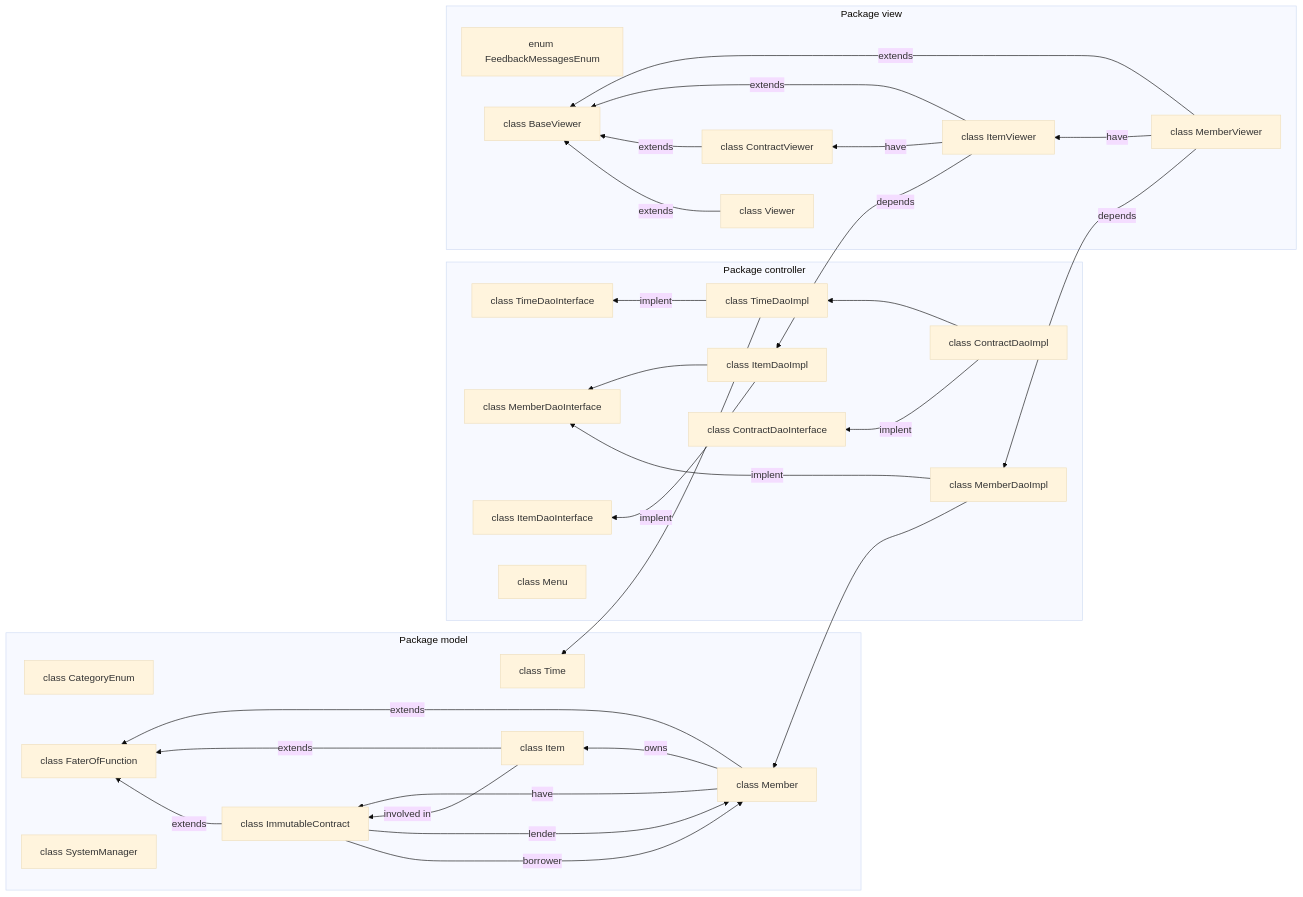
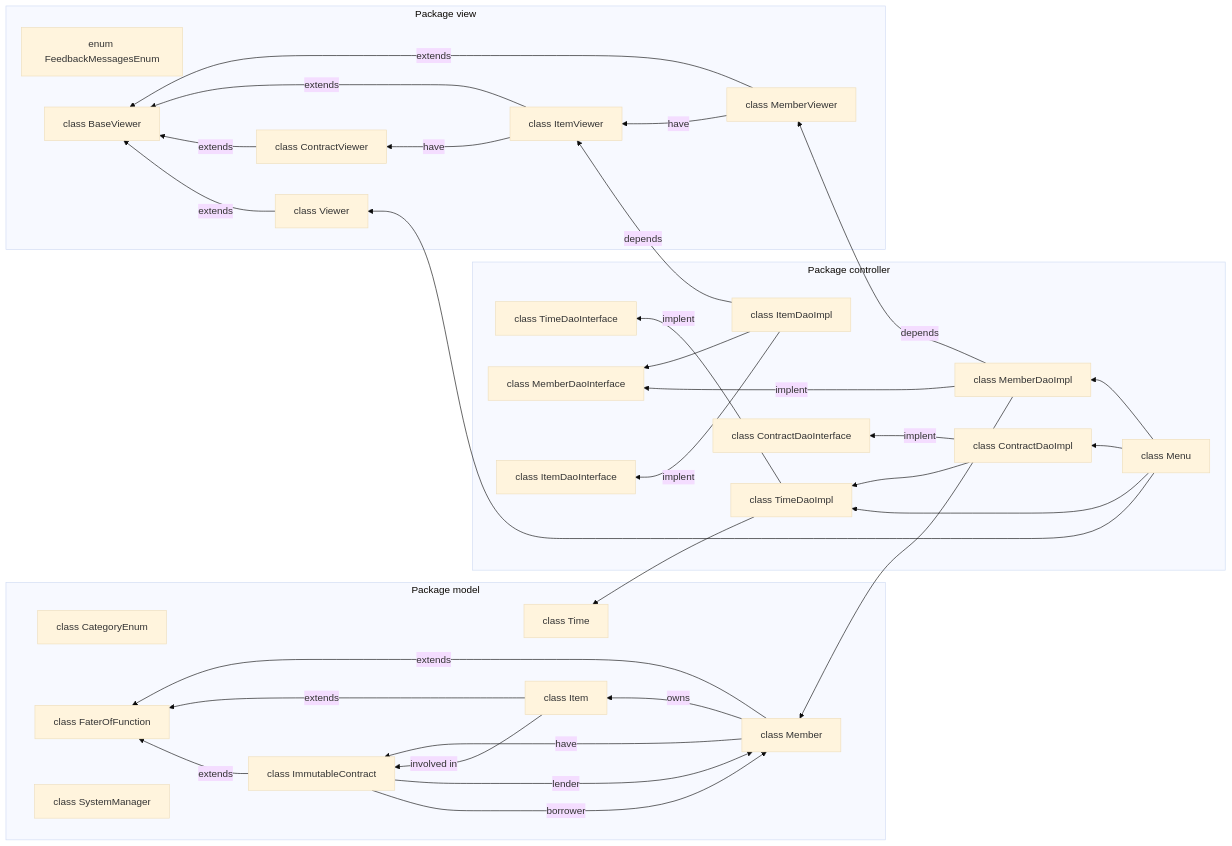
One commit to ashkar99/Stuff-Lending-System changed the first of 5 diagrams in design.md. Above: the diagram before and after it, drawn with Mermaid (base theme).

Commit message:
Update file design.md

````diff
--- a/design.md
+++ b/design.md
@@ -2,72 +2,81 @@
 ```mermaid
 
 graph RL
     subgraph Package model
     model1[class Time]
     model2[class Member]
     model3[class Item]
     model4[class CategoryEnum]
     model5[class ImmutableContract]
     model6[class FaterOfFunction]
     model7[class SystemManager ]
 
     end
 
     subgraph Package controller
     controller1[class TimeDaoImpl]  
     controller2[class TimeDaoInterface]      
     controller3[class MemberDaoInterface] 
     controller4[class MemberDaoImpl]     
     controller5[class ItemDaoInterface]  
     controller6[class ItemDaoImpl]       
     controller7[class ContractDaoInterface] 
     controller8[class ContractDaoImpl]
     controller9[ class Menu]
         
     end
 
     subgraph Package view
     view1[class MemberViewer]
     view2[class ItemViewer]
     view3[class ContractViewer]
     view4[enum FeedbackMessagesEnum]
     view5[class BaseViewer]
     view6[class Viewer]
     
     end
 
     controller6 --> controller3
     controller8 --> controller1
 
+    controller9 --> controller4
+    controller9 --> controller1
+    controller9 --> controller8
+    controller9 --> view6
+
+
+
+
 
     model2 --"owns"--> model3 
     model2 --"have"--> model5 
     model3 --"involved in"--> model5 
     model5 --"lender"--> model2 
     model5 --"borrower"--> model2 
 
     
     model2 --"extends"--> model6
     model3 --"extends"--> model6
     model5 --"extends"--> model6
     
     view1 --"have"--> view2
     view2 --"have"--> view3
 
     controller6 --"implent"--> controller5  
     controller4 --"implent"--> controller3 
     controller8 --"implent"--> controller7  
     controller1 --"implent"--> controller2 
     
 
     controller1 --> model1
     controller4 --> model2
     
-    view2 --"depends"--> controller6
-    view1 --"depends"--> controller4
+    controller6 --"depends"--> view2 
+    controller4--"depends"--> view1
+
     view1 --"extends"--> view5
     view2 --"extends"--> view5
     view3 --"extends"--> view5
     view6 --"extends"--> view5
 
 ```
````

____

- _WHAT THIS TASK INVOLVES_
Wherever a line of the entries holds the string "implent", copy that line.

- _RESULT OF THIS TASK_
     controller6 --"implent"--> controller5  
     controller4 --"implent"--> controller3 
     controller8 --"implent"--> controller7  
     controller1 --"implent"--> controller2 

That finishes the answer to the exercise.